Nothing in the records below should be altered in the copy, although the pictures must be left out.

■ PROVIDED DATA ■
<<<<

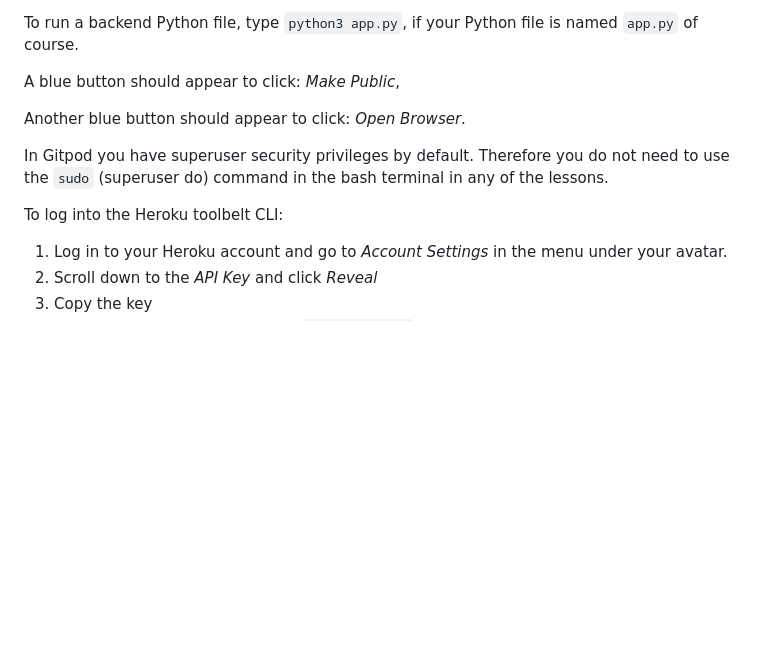
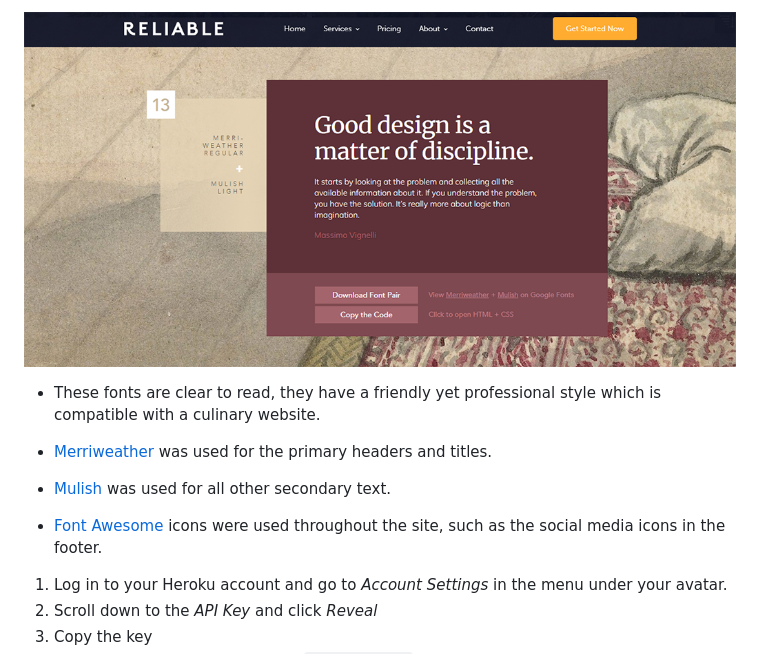
Before and after one commit to leonardo-simeone/venezuelan-food-cookbook, a Markdown page: README.md, the part around one of its changes. Drawn GitHub-style; blank space fills up the shorter version.

```diff
--- a/README.md
+++ b/README.md
@@ -18,13 +20,13 @@ Another blue button should appear to click: _Open Browser_.
 
-To run a backend Python file, type `python3 app.py`, if your Python file is named `app.py` of course.
+![Fonts](documentation/fonts-selection.png)
 
-A blue button should appear to click: _Make Public_,
+* These fonts are clear to read, they have a friendly yet professional style which is compatible with a culinary website.
 
-Another blue button should appear to click: _Open Browser_.
+- [Merriweather](https://fonts.google.com/specimen/Merriweather) was used for the primary headers and titles.
 
-In Gitpod you have superuser security privileges by default. Therefore you do not need to use the `sudo` (superuser do) command in the bash terminal in any of the lessons.
+- [Mulish](https://fonts.google.com/specimen/Mulish) was used for all other secondary text.
 
-To log into the Heroku toolbelt CLI:
+- [Font Awesome](https://fontawesome.com) icons were used throughout the site, such as the social media icons in the footer.
 
 1. Log in to your Heroku account and go to *Account Settings* in the menu under your avatar.
 2. Scroll down to the *API Key* and click *Reveal*
```
Also changed, not shown: other parts of README.md (+11 -9 lines).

>>>>

■ YOUR RESPONSE ■
Before and after one commit to leonardo-simeone/venezuelan-food-cookbook, a Markdown page: README.md, the part around one of its changes. Drawn GitHub-style; blank space fills up the shorter version.

```diff
--- a/README.md
+++ b/README.md
@@ -18,13 +20,13 @@ Another blue button should appear to click: _Open Browser_.
 
-To run a backend Python file, type `python3 app.py`, if your Python file is named `app.py` of course.
+![Fonts](documentation/fonts-selection.png)
 
-A blue button should appear to click: _Make Public_,
+* These fonts are clear to read, they have a friendly yet professional style which is compatible with a culinary website.
 
-Another blue button should appear to click: _Open Browser_.
+- [Merriweather](https://fonts.google.com/specimen/Merriweather) was used for the primary headers and titles.
 
-In Gitpod you have superuser security privileges by default. Therefore you do not need to use the `sudo` (superuser do) command in the bash terminal in any of the lessons.
+- [Mulish](https://fonts.google.com/specimen/Mulish) was used for all other secondary text.
 
-To log into the Heroku toolbelt CLI:
+- [Font Awesome](https://fontawesome.com) icons were used throughout the site, such as the social media icons in the footer.
 
 1. Log in to your Heroku account and go to *Account Settings* in the menu under your avatar.
 2. Scroll down to the *API Key* and click *Reveal*
```
Also changed, not shown: other parts of README.md (+11 -9 lines).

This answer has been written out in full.